[Revision comparison data]

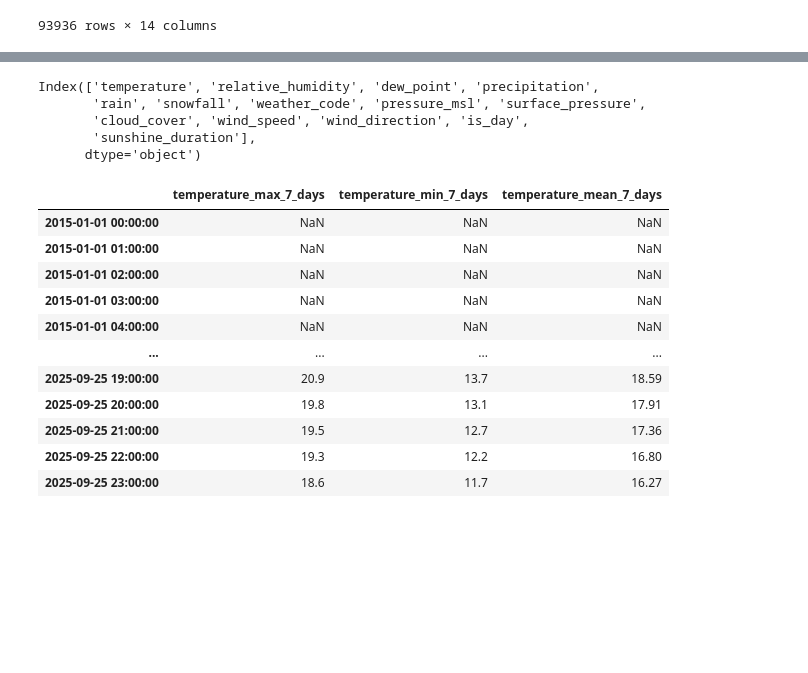
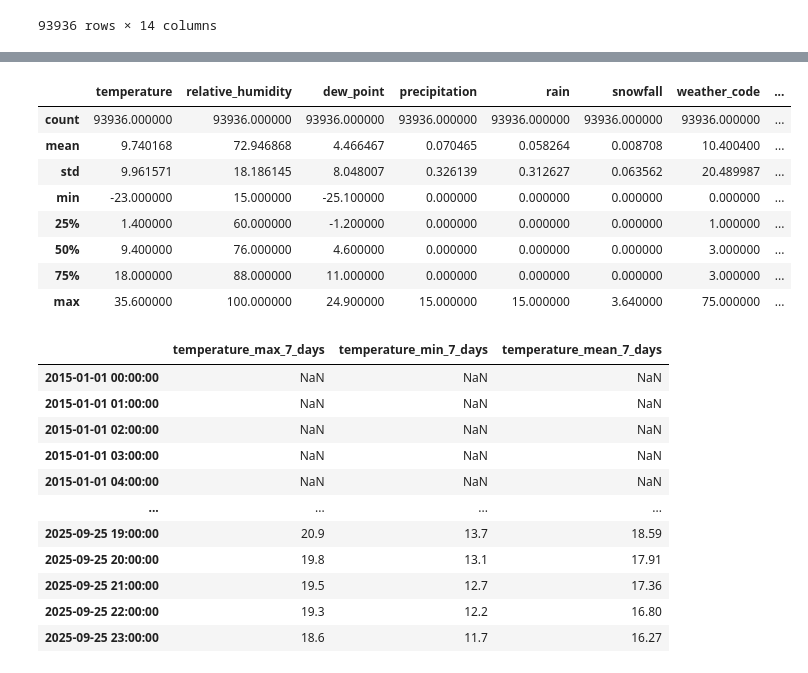
Before and after one commit to pyOctopuss/masters_diploma, a Jupyter notebook: eda & feature_engineering.ipynb, the cells around one changed output, grey strips where cells are left out. Saved outputs shown, nothing was run; the diff lists cells and outputs as text; code cells hidden in the pictures; blank space fills up the shorter version.

```diff
--- a/eda & feature_engineering.ipynb
+++ b/eda & feature_engineering.ipynb
@@ -47,3 +77,15 @@ df
+# %%
+df.describe()
+# %% [output]
+|  | temperature | relative_humidity | dew_point | precipitation | rain | snowfall | weather_code | ... |
+| count | 93936.000000 | 93936.000000 | 93936.000000 | 93936.000000 | 93936.000000 | 93936.000000 | 93936.000000 | ... |
+| mean | 9.740168 | 72.946868 | 4.466467 | 0.070465 | 0.058264 | 0.008708 | 10.400400 | ... |
+| std | 9.961571 | 18.186145 | 8.048007 | 0.326139 | 0.312627 | 0.063562 | 20.489987 | ... |
+| min | -23.000000 | 15.000000 | -25.100000 | 0.000000 | 0.000000 | 0.000000 | 0.000000 | ... |
+| 25% | 1.400000 | 60.000000 | -1.200000 | 0.000000 | 0.000000 | 0.000000 | 1.000000 | ... |
+| 50% | 9.400000 | 76.000000 | 4.600000 | 0.000000 | 0.000000 | 0.000000 | 3.000000 | ... |
+| 75% | 18.000000 | 88.000000 | 11.000000 | 0.000000 | 0.000000 | 0.000000 | 3.000000 | ... |
+| max | 35.600000 | 100.000000 | 24.900000 | 15.000000 | 15.000000 | 3.640000 | 75.000000 | ... |
 # %%
 # plt.scatter(x='dew_point_2m (°C)', y='temperature_2m (°C)', data=df)
 # %%
@@ -52,16 +94,6 @@ df
 new_index = pd.date_range(start=df.index[0], end=df.index[-1]+timedelta(days=7), freq='h')
 
 df = df.reindex(new_index)
-# %%
-df.columns = [i.split(" (")[0] for i in df.columns]
-df.columns = [re.split(r"_\d+", i)[0] if i.endswith('m') else i for i in df.columns]
-df.columns
-# %% [output]
-Index(['temperature', 'relative_humidity', 'dew_point', 'precipitation',
-       'rain', 'snowfall', 'weather_code', 'pressure_msl', 'surface_pressure',
-       'cloud_cover', 'wind_speed', 'wind_direction', 'is_day',
-       'sunshine_duration'],
-      dtype='object')
 # %%
 df = df.sort_index()
 
```
Also changed, not shown: parts of 4 cells of this notebook, 14 other files.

• **What is expected**: Display each line of the data where "output" occurs.

• **Response to the task**:
Before and after one commit to pyOctopuss/masters_diploma, a Jupyter notebook: eda & feature_engineering.ipynb, the cells around one changed output, grey strips where cells are left out. Saved outputs shown, nothing was run; the diff lists cells and outputs as text; code cells hidden in the pictures; blank space fills up the shorter version.
+# %% [output]
-# %% [output]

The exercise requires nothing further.